The Dalai Lama says, in his book How to Practice The Way to a Meaningful Life:
Analyze. Think, think, think. When you do, you will recognize that our ordinary way of life is almost meaningless. Do not be discouraged. It would be very foolish to give up now. On those occasions when you feel most hopeless you must make a powerful effort. We are so accustomed to faulty states of mind that it is difficult to change with just a little practice. Just a drop of something weak cannot change a taste that is powerfully bitter. We must persist in the face of failure.
After reading this passage I had two very clear thoughts. First, I thought, “Whoa…everything I read connects to what I am trying to do.” Second, “Keep going, Angie Counios!”

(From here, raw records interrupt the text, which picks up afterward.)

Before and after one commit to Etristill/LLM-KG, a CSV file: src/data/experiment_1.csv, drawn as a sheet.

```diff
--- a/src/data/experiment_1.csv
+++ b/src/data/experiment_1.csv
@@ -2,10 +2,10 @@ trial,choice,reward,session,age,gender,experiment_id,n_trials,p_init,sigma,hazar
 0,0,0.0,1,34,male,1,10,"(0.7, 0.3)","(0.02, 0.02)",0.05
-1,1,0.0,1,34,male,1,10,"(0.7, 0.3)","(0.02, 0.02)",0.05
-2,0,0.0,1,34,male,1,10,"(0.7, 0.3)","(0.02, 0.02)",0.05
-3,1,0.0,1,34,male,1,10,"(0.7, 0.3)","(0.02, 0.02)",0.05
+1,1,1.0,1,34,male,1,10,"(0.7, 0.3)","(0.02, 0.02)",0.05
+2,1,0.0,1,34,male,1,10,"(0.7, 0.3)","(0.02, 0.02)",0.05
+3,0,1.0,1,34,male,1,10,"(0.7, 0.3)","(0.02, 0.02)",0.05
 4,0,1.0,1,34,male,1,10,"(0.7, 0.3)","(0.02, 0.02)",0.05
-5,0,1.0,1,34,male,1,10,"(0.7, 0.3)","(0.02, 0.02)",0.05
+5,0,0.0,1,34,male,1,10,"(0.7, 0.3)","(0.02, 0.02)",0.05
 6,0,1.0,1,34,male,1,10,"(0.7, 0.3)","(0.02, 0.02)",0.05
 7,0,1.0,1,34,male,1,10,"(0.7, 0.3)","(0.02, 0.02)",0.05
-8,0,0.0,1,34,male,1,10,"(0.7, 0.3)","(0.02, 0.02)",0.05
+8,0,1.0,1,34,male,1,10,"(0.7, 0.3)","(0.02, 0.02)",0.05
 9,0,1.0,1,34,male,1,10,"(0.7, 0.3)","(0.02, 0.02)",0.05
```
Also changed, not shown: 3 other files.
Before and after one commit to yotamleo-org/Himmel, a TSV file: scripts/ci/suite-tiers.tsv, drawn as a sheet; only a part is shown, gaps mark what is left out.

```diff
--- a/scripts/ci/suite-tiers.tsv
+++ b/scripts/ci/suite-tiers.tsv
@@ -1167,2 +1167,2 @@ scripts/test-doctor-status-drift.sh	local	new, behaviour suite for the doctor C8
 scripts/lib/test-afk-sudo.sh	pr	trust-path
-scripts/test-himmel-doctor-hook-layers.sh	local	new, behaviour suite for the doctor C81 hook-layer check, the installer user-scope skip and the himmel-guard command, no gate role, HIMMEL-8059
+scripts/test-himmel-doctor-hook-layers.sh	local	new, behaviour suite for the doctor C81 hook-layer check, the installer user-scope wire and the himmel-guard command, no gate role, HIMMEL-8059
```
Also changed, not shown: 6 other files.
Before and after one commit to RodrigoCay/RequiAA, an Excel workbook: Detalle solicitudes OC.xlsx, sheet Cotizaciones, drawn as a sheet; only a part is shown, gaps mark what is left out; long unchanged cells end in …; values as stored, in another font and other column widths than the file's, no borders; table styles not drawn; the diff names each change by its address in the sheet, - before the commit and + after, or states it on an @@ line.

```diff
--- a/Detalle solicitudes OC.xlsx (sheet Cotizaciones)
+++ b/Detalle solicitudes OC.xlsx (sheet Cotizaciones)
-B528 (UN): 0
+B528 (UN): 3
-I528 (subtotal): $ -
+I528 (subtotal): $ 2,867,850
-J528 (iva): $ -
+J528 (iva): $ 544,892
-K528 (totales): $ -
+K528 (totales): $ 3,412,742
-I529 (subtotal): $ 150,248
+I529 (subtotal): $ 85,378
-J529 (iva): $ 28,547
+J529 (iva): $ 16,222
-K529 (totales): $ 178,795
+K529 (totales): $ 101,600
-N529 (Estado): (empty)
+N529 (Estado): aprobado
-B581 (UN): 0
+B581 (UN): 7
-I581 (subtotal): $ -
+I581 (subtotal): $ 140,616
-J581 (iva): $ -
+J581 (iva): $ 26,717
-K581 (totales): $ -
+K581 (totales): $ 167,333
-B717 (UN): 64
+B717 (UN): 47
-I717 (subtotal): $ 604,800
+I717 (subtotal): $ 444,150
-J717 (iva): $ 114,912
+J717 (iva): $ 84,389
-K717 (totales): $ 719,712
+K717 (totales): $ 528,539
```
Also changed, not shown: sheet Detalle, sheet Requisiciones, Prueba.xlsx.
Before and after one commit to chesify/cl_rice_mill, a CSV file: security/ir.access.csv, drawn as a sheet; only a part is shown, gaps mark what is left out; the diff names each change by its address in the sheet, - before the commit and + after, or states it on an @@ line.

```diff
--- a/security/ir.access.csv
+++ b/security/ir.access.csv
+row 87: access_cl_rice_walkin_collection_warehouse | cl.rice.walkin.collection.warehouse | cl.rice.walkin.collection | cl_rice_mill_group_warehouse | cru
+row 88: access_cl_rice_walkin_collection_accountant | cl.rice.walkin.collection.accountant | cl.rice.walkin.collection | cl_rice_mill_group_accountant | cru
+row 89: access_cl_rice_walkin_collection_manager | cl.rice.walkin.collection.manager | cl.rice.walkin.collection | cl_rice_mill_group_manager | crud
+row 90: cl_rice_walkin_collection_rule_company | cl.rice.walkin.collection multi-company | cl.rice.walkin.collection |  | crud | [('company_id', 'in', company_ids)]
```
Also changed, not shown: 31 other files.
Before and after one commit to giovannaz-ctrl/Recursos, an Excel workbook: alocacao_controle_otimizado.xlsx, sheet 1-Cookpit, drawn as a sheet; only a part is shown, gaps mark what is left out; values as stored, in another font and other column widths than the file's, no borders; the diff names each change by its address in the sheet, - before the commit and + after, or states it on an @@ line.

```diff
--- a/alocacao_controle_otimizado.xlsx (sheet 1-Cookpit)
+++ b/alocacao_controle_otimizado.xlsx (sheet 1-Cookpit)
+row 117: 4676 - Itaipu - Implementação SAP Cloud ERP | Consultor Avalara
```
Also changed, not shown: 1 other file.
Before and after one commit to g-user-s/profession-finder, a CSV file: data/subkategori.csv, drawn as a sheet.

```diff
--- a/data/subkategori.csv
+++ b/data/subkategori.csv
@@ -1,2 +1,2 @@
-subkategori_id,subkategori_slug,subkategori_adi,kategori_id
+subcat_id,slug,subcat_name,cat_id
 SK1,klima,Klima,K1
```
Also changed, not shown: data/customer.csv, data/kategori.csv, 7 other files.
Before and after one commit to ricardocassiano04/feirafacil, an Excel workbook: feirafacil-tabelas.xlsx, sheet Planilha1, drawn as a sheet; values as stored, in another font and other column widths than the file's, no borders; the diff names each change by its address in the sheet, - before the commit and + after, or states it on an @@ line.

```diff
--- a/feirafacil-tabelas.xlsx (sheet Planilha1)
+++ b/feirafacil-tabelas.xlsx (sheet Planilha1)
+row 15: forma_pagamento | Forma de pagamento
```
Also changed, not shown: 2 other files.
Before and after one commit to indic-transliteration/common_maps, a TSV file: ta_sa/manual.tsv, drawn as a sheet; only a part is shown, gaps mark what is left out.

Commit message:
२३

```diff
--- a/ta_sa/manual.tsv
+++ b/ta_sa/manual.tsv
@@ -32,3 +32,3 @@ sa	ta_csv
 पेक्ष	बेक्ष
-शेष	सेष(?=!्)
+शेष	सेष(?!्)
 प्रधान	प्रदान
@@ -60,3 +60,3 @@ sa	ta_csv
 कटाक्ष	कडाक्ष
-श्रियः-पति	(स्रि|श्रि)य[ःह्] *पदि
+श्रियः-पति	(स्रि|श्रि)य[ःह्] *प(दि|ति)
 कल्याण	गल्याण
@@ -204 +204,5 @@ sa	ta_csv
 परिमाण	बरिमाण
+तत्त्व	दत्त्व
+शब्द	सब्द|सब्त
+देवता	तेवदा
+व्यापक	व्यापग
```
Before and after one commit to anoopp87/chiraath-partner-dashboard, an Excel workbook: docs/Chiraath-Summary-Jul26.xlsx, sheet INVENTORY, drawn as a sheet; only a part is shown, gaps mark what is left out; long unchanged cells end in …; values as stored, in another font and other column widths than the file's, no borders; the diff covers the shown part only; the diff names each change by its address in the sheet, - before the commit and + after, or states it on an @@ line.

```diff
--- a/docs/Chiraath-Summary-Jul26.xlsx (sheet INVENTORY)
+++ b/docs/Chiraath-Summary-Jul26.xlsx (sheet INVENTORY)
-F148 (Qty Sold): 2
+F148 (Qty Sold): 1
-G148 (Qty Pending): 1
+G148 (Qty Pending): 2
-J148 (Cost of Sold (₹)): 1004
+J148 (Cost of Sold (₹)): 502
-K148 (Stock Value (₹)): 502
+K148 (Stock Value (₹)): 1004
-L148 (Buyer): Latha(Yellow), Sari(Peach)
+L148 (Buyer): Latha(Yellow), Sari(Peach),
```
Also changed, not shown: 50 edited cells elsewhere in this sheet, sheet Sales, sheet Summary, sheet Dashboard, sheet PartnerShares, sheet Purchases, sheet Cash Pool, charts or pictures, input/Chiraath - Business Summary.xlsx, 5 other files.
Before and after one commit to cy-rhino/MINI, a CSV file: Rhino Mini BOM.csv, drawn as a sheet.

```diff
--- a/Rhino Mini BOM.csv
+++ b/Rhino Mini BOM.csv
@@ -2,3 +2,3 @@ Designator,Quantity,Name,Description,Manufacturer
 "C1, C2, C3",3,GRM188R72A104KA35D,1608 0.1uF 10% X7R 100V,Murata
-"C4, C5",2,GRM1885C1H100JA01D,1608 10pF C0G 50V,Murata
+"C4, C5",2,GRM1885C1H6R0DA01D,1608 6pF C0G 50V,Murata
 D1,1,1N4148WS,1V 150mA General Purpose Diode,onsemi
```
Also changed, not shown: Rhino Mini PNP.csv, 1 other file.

Questions that should be answered
At the end of the teaching period a young girl asked me for help completing assignments that got away from her so that she could get her art credit. During her time of homework catch-up, she asked me a question that surprised me. I answered honestly.
“Ms. Counios have you failed at anything?” I was caught off-guard and I busted out a “Ha!” in one big exhaled breath. “Oh girl. My expertise in failure started a long time ago. Let me tell you. I failed at math and physics and chemistry in high school. I failed at public speaking and touching my toes. (I was fat and shy.) I failed at University my first year. I failed at relationships—that one I was particularly good at failing—and I failed at responsible finances. Oh, and let’s not count all the ugly art I made that should be put in a fire. I’m super-duper good at failing.” I announced all of this with a sort of pride. The girl looked at me astonished. She didn’t believe me.
No, for real!
“What? You don’t believe me?” She shook her head.
“How am I supposed to get good at something if I’m already good at it?” She gave a thoughtful shrug. I continued, “The cool thing about failing is that if you’ve landed on your face once or twice, you know without a shadow of a doubt that you can get back up. So if you feel like you’ve failed at something—awesome. It’s like a protective shield—even a super power, really. Eventually there will be things you do that you won’t be scared of. And things you do that you’ll do just to try without caring about the outcome.”
Even the most botched art project has lessons in it and the struggle offers far more lessons than achieving a goal easily. I challenge students to consider what has come from what they created besides just the work of art—whether it is ugly or beautiful. What’s the additional learning—the side dish? Is it personal success, risk taking, or the courage to make it and put it out there?
I keep two articles close by to remind me that success comes from failure. The first is in The New York Times, Sept 14, 2011, from the writer Paul Tough (what an awesome and appropriate surname): ” What if the Secret to Success is Failure? ”
The second is from Jessica Lahey in The Atlantic, January 29, 2013: ” Why Parents Need to Let Their Children Fail.” Can we actually say that a little slower and louder for the parents in the back? Thanks.
And Austin Kleon (hello again) says: Amateurs are not afraid to make mistakes or look ridiculous in public. They’re in love so they don’t hesitate to do work that others think of as silly or just plain stupid. Kleon also quotes Clay Shirky from his book Cognitive Surplus: “The stupidest possible creative act is still a creative act” Kleon says, “forget about being an expert or a professional, and wear your amateurism (your heart, your love) on your sleeve. Share what you love and the people who love the same things will find you.”
By sharing what I love I have people around me who are fearless, who aren’t scared to fall down or to help me up. I want to keep going even when it’s tough or when I want to be lazy. And hopefully I will keep attracting those folks who live in the same way. So Your Holiness, Mr. Kleon, Mr. Tough, Ms. Lahey, Mr. Shirky, and that girl in my Art 10 class, thanks for the reminder that persistence, hope, and failure are necessary and excellent teachers!
As long as I do my best, and even if I fail, I should not be afraid.
*originally posted April 4, 2015